_Exercise directions_.
Where in the data does the word "file" appear? Find those lines and copy them.

[Version difference data]
▽

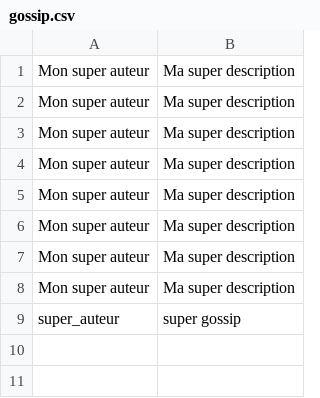
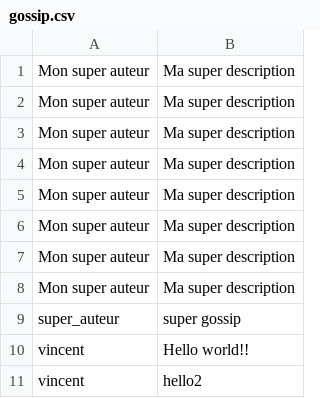
Before and after one commit to kludhackingproject/the_gossip_project_sinatra, a CSV file: db/gossip.csv, drawn as a sheet.

Commit message:
Ajouter un Gossip à partir du front

```diff
--- a/db/gossip.csv
+++ b/db/gossip.csv
@@ -9 +9,3 @@ Mon super auteur,Ma super description
 super_auteur,super gossip
+vincent,Hello world!!
+vincent,hello2
```
Also changed, not shown: 1 other file.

△

_Output_.
Before and after one commit to kludhackingproject/the_gossip_project_sinatra, a CSV file: db/gossip.csv, drawn as a sheet.
Also changed, not shown: 1 other file.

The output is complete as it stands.